I am delighted to welcome back to Jaffareadstoo
|St Martin's Press|
Are there mermaids and seal people descendants living in the US today?
How legends sometimes hold lost history.
When I first heard the legend of the seal people I was struck by how sad it was. Selkies are seals in the water but become human on land. If someone steals their sealskin they can never go home to the sea again. I was amazed to find out from Gaelic historian John MacAulay that behind this legend lay very real people: kayakers in sealskin canoes and jackets who used to come down to Scotland and Ireland from Arctic Norway up to 200 year ago. If their kayaks and sealskins were damaged or stolen, then they would really be unable to return home.
The Sea House became a story about people who can never go home again: about Moira who is cleared from her village and has her home burned by the landlord to make way for sheep; about Alexander who struggles to remain at home in his rigid beliefs; and a hundred years later, Ruth who not only has lost her mother but also her peace of mind after being cruelly treated in foster care. As the characters began to take on their own lives, I was especially surprised by Moira, how she seemed to want to jump up and speak for the anger that these dispossessed speakers carry. And she insisted that I give her a knife – the only question then being would she use it to take her revenge against her landlord, or would she find some kind of grace in her life to begin to build a new life?
Writing The Sea House also became my attempt to try and create on the page the lives of two endangered ancient cultures, the Sea Sami and the Gaelic crofters, both communities that were persecuted and cleared from their lands and identities for years. And sadly for the Sea Sami, their branch of the Sami tribes has indeed disappeared in Norway, after the Samis were forcibly assimilated through laws and taxes. Both Sami and Scots Gaelic culture went through a period when even their beautiful language was banned and children were beaten if they spoke it in school.
The Selkie story is in fact very old oral history, describing the Sami kayakers and how they appeared to the Hebridean islanders, as they stepped out of their seal skin kayaks and jackets and became men and women, sometimes falling in love with islanders and getting married.
Some families in the Hebridean islands are known as the children of seal peoples, such as clan MacOdrum. Due to the clearances there are now no more MacOdrums left in Scotland, but I have begun to contact some of the remaining descendants in the US and Canada. This family really does have the sea people gene! They are probably partly descended from Samis who kayaked down from Norway hundreds of years ago.
Sometimes these visitors to the Scottish coasts were described as mermaids. There is a famous mermaid funeral recorded on Uist in 1830, with people claiming to have seen and touched the body –a scene that I used in the novel. The idea for The Sea House began with a letter sent to the Times in London in 1809 reporting a mermaid sighting by a Scots schoolmaster. There were many such sightings, and it isn’t so surprising when you think how the Sami kayakers must have appeared to people who’d never seen a kayak before. The kayak would become waterlogged at the end of the day and sink just below the sea surface, so all you would see was a skin-clad half figure with a tail-like appendage wavering in the water!
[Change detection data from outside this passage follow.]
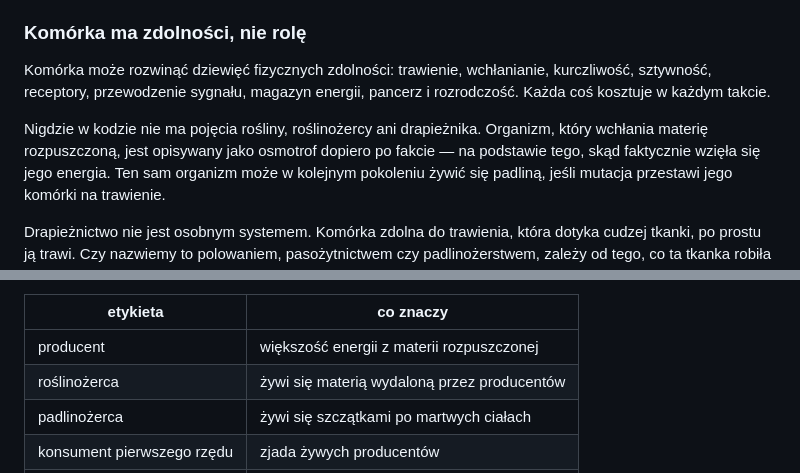
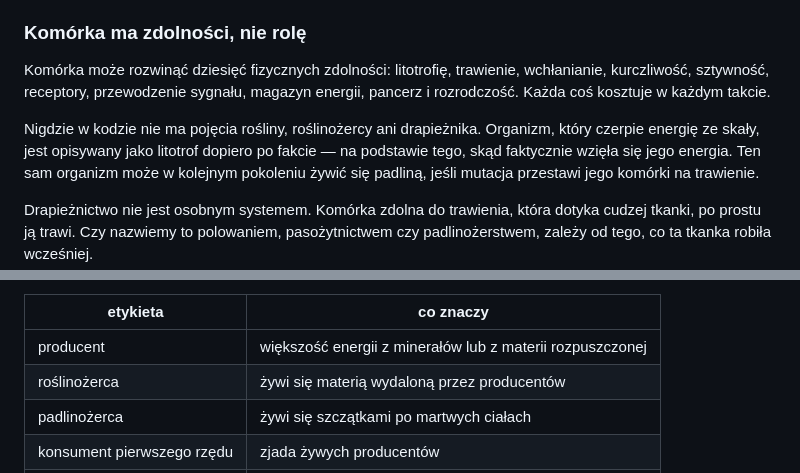
Before and after one commit to winiszappl-ship-it/Evolution, a Markdown page: README.md, 2 parts joined by grey strips. Rendered like a GitHub page.

Commit message:
README: dziesiąta zdolność i etykieta producenta
Dwie linie zostały z krótkiego okresu, gdy cech było dziewięć i nie było
żadnej produkcji pierwotnej.

Co-Authored-By: Claude Opus 5 <noreply@anthropic.com>
Claude-Session: https://claude.ai/code/session_01AY8i17ptmbq2EgGuDyFZ11

```diff
--- a/README.md
+++ b/README.md
@@ -131,12 +131,12 @@ już trwa. Zasiana przez gracza komórka może więc dożyć końca świata.
 
 ### Komórka ma zdolności, nie rolę
 
-Komórka może rozwinąć dziewięć fizycznych zdolności: trawienie, wchłanianie,
-kurczliwość, sztywność, receptory, przewodzenie sygnału, magazyn energii,
-pancerz i rozrodczość. Każda coś kosztuje w każdym takcie.
+Komórka może rozwinąć dziesięć fizycznych zdolności: litotrofię, trawienie,
+wchłanianie, kurczliwość, sztywność, receptory, przewodzenie sygnału, magazyn
+energii, pancerz i rozrodczość. Każda coś kosztuje w każdym takcie.
 
 Nigdzie w kodzie nie ma pojęcia rośliny, roślinożercy ani drapieżnika.
-Organizm, który wchłania materię rozpuszczoną, jest opisywany jako osmotrof
+Organizm, który czerpie energię ze skały, jest opisywany jako litotrof
 dopiero po fakcie — na podstawie tego, skąd faktycznie wzięła się jego energia.
 Ten sam organizm może w kolejnym pokoleniu żywić się padliną, jeśli mutacja
 przestawi jego komórki na trawienie.
@@ -160,7 +160,7 @@ zjadaniu zapisuje też, czym żywiła się ofiara. Stąd biorą się etykiety:
 
 | etykieta | co znaczy |
 |---|---|
-| producent | większość energii z materii rozpuszczonej |
+| producent | większość energii z minerałów lub z materii rozpuszczonej |
 | roślinożerca | żywi się materią wydaloną przez producentów |
 | padlinożerca | żywi się szczątkami po martwych ciałach |
 | konsument pierwszego rzędu | zjada żywych producentów |
```
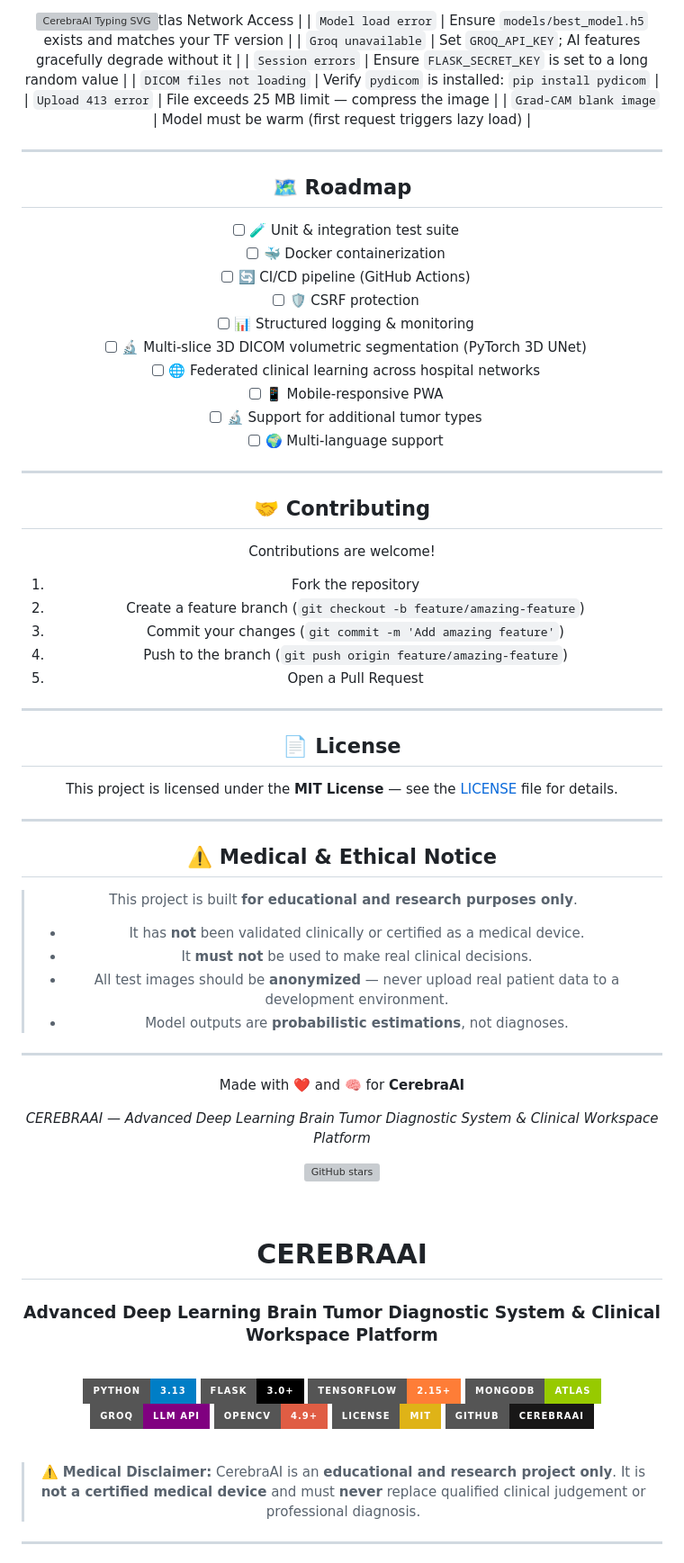
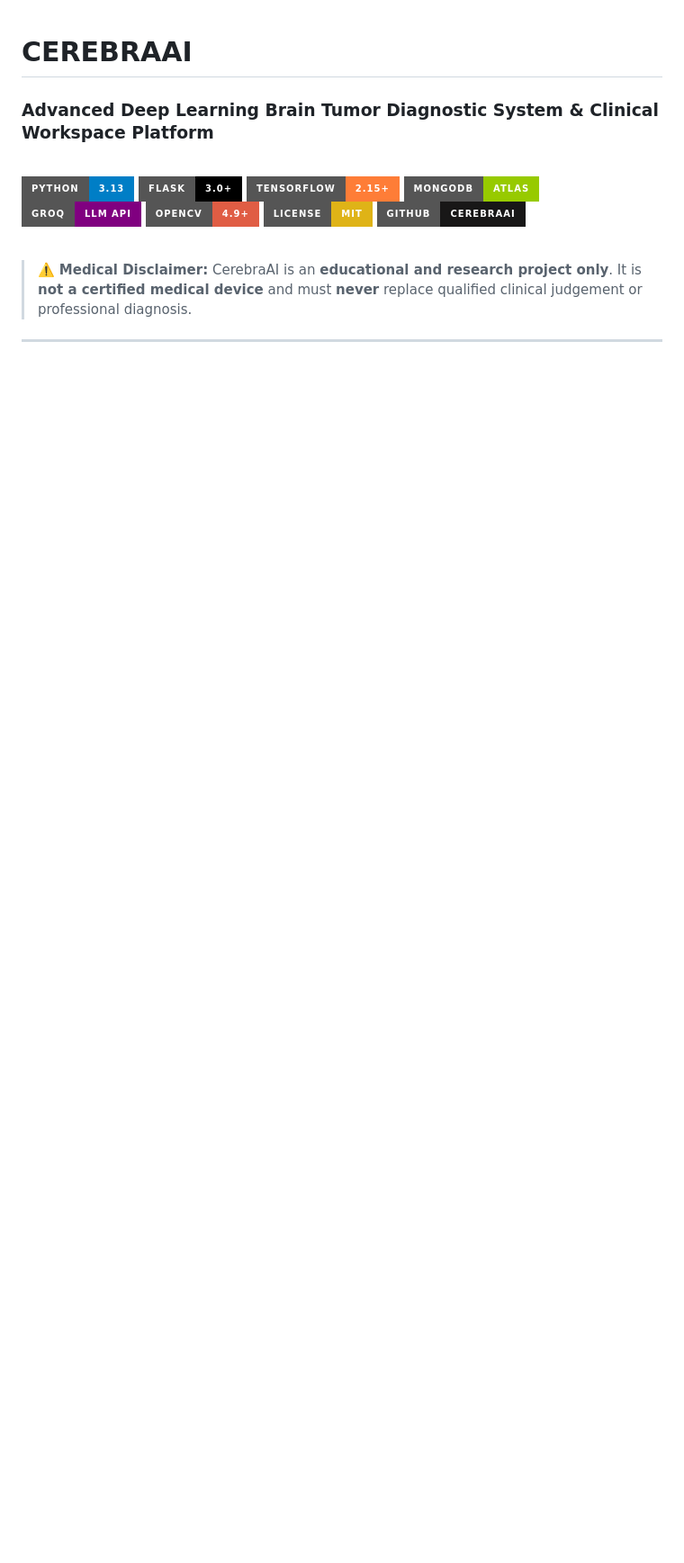
Before and after one commit to Yamunakn05/CerebraAI, a Markdown page: README.md, the part around the change. Shown at 90% size. Drawn GitHub-style; badges without logos; blank space fills up the shorter version; grey boxes are pictures that could not be loaded.

```diff
--- a/README.md
+++ b/README.md
@@ -1,71 +1,3 @@
-<div align="center">
-
-<img src="https://readme-typing-svg.demolab.com?font=Fira+Code&weight=700&size=28&duration=4000&pause=1000&color=38BDF8&center=true&vCenter=true&width=750&lines=CerebraAI;Advanced+Deep+Learning+Diagnostics;Brain+Tumor+MRI+Analysis;Multi-Role+Clinical+Workspace+Platform" alt="CerebraAI Typing SVG" /></div>tlas Network Access |
-| `Model load error` | Ensure `models/best_model.h5` exists and matches your TF version |
-| `Groq unavailable` | Set `GROQ_API_KEY`; AI features gracefully degrade without it |
-| `Session errors` | Ensure `FLASK_SECRET_KEY` is set to a long random value |
-| `DICOM files not loading` | Verify `pydicom` is installed: `pip install pydicom` |
-| `Upload 413 error` | File exceeds 25 MB limit — compress the image |
-| `Grad-CAM blank image` | Model must be warm (first request triggers lazy load) |
-
----
-
-## 🗺️ Roadmap
-
-- [ ] 🧪 Unit & integration test suite
-- [ ] 🐳 Docker containerization
-- [ ] 🔄 CI/CD pipeline (GitHub Actions)
-- [ ] 🛡️ CSRF protection
-- [ ] 📊 Structured logging & monitoring
-- [ ] 🔬 Multi-slice 3D DICOM volumetric segmentation (PyTorch 3D UNet)
-- [ ] 🌐 Federated clinical learning across hospital networks
-- [ ] 📱 Mobile-responsive PWA
-- [ ] 🔬 Support for additional tumor types
-- [ ] 🌍 Multi-language support
-
----
-
-## 🤝 Contributing
-
-Contributions are welcome!
-
-1. Fork the repository
-2. Create a feature branch (`git checkout -b feature/amazing-feature`)
-3. Commit your changes (`git commit -m 'Add amazing feature'`)
-4. Push to the branch (`git push origin feature/amazing-feature`)
-5. Open a Pull Request
-
----
-
-## 📄 License
-
-This project is licensed under the **MIT License** — see the [LICENSE](LICENSE) file for details.
-
----
-
-## ⚠️ Medical & Ethical Notice
-
-> This project is built **for educational and research purposes only**.
-> - It has **not** been validated clinically or certified as a medical device.
-> - It **must not** be used to make real clinical decisions.
-> - All test images should be **anonymized** — never upload real patient data to a development environment.
-> - Model outputs are **probabilistic estimations**, not diagnoses.
-
----
-
-<div align="center">
-
-Made with ❤️ and 🧠 for **CerebraAI**
-
-*CEREBRAAI — Advanced Deep Learning Brain Tumor Diagnostic System & Clinical Workspace Platform*
-
-[![GitHub stars](https://img.shields.io/github/stars/Yamunakn05/CerebraAI?style=social)](https://github.com/Yamunakn05/CerebraAI)
-
-</div>
-
-
-<br/>
-
 # CEREBRAAI
 ### Advanced Deep Learning Brain Tumor Diagnostic System & Clinical Workspace Platform
 
```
200 years ago the sightings stopped - exactly the date when the Sea Sami disappeared. By then, along with those of the Viking invaders, Sami genes were a part of the Scots heritage.
And it’s a heritage that has carried across the Atlantic. Walking around in the US and Canada today will be descendants of mermaids and selkies, whose ancestors’ genes are not only Scots but also part Norwegian Sea Sami.
The Sea House also explores the power of story, both to heal and to pass on actual history. Although the book is written as a quite gothic mystery, all the facts are from research and I hope will give the reader a feel for the experiences of the clearance years in Scotland, and of crofting life in the Hebridean islands – and of course a glimpse of the lost Sea Sami and their Eskimo style technology.
Here is Julie Fowlis who sang the Gaelic tracks on Brave singing a song written by MacOdrum, the famous bard.
Elisabeth ~ thank you for sharing this fascinating glimpse into a forgotten world and for giving so generously of your time.
Elisabeth is very generously giving away copies of The Sea House to 2 lucky US readers of this blog
And also a copy of Secrets of the Sea House to one lucky UK reader.
Enter this giveaway